How to design an end-to-end encryption
An end-to-end encryption is a concept that requires the following conditions to be meet:
- All data in transit are encrypted.
- Only the intended users can decrypt the data using the cryptographic keys.
- Even the service provider itself doesn’t have the ability to decrypt the data.
The benifit of end-to-end encryption is obvious, it makes the data secure from potential eavesdroppers, evil database administrator and compromising of databases. It’s very suitable for applications such as instant messaging, sensitive information and document storage and etc.
The design will vary slightly in different applications but the princples are the same, in this article we will try to design cloud storage service that meets the requirement of end-to-end encryption. Whereby the files uploaded by a certain user will be encrypted and can only be decrypted by the user himself or other users that he grant access to.
Let’s first look into what make these possible, the encryption algorithms. Generally speaking, an encryption is a series of steps that mathematically transforms plain text or other intelligible information into unintelligible cipher text. An encryption algorithm works together with a key, to encrypt and decrypt data. And we can differentiate them into two categories according to how the keys are used.
- Symmetric: The same key will be used to encrypt and decrypt the data
- Asymmetric: One public key is used to encrypt the data and one private key is used to decrypt the data
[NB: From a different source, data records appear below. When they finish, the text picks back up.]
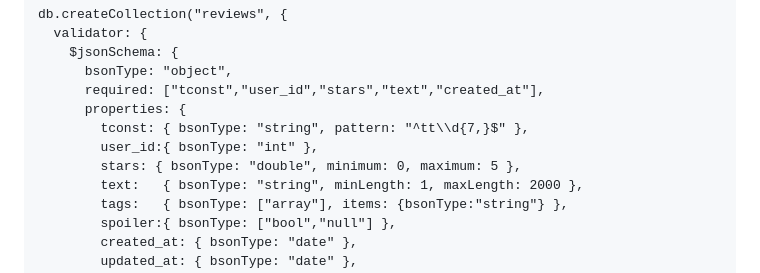
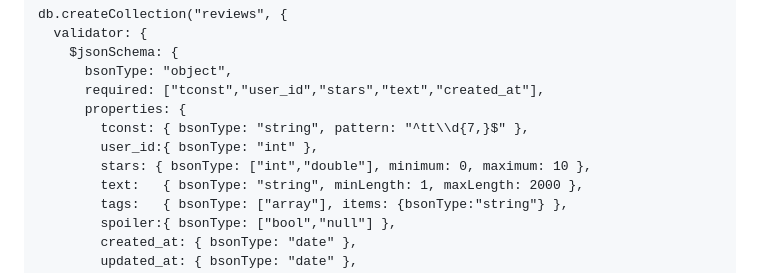
Before and after one commit to Forfeit-15/INF2003, a Markdown page: README.md, the part around the change. Rendered like a GitHub page.

Commit message:
REDO 2.0

```diff
--- a/README.md
+++ b/README.md
@@ -71,7 +71,7 @@ db.createCollection("reviews", {
       properties: {
         tconst: { bsonType: "string", pattern: "^tt\\d{7,}$" },
         user_id:{ bsonType: "int" },
-        stars: { bsonType: "double", minimum: 0, maximum: 5 },
+        stars: { bsonType: ["int","double"], minimum: 0, maximum: 10 },
         text:   { bsonType: "string", minLength: 1, maxLength: 2000 },
         tags:   { bsonType: ["array"], items: {bsonType:"string"} },
         spoiler:{ bsonType: ["bool","null"] },
```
The symmetric encryption is fast, and hard to crack, however it’s a big problem to transit the encryption key securely. The asymmetric encryption is much more expensive in CPU resources but it makes it possible to distrubte the public key freely without worrying about data gets decrypted as long as the private key is kept secret.
Give it a thought for our cloud storage application. If we only use symmetric encryption to encrypt the file with a key that on the user knows and upload it to server, it seems that we have meet our requirements because now the server can’t read the file and the user can read it, however it will not allow sharing the file safely among different users:
- If the user wants to give access to another user, he will have to pass the file key to him in some way. And there will be no secure way to do it.
Having known that using symmetric encryption along is not gonna make it, let’s see whether the asymmetric encryption can get it to work. The file will be encrypted by the user’s public key and send to server, this means that the file can only be decrypted by the user’s private key, now let’s assuming that this user A wants to give access to another user B, here’s what happened:
- User A will retrive the target file and user B’s public key from server.
- User A will decrypt the file, encrypt it again with user B’s public key and upload to server.
- Now User B will have a copy of the file encrypted with his public key, thus he gain the access to the file because he can decrypt it using his private key.
This looks just nice right, we have meet all of our requirements securely. However, there’s a prolbem here:
- The file can get very huge, for example, a large video. And then the asymmetric can get so slow that it’s no longer applicable, the traffic overhead will also be huge because each time one user wants to give access to another, it’s a round trip for file between the client and the server.
As we can see using these algorithms along won’t lead us to the goal, however combining them together will just solve the problem nicely.
- We create a file key to encrypt the file using symmetric encryption.
- We encrypt this file key using the public key.
Now this user will be able to decrypt the file later and also give access to other users easily.
- User A want to give access to User B for his file.
- Sever will send the encrypted key and User B’s public key to User A.
- User A will decrypt the encrypted file key and encrypt it with User B’s public key.
- User A upload the copy of file key which is encrypted with User B’s public key.
- User B will now have access to the key.
This hybrid method utilizes the strengths of both algorithms and avoid the weakness of them.
As discussed above, by combining the symmetric and asymmetric encryptions we are able to design an end-to-end encryption for a cloud storage application that supports large files and sharing. Everything is in theory for now and next we will going to do some real work to POC the idea, this involves selecting of the proper algorithms and implementing them properly.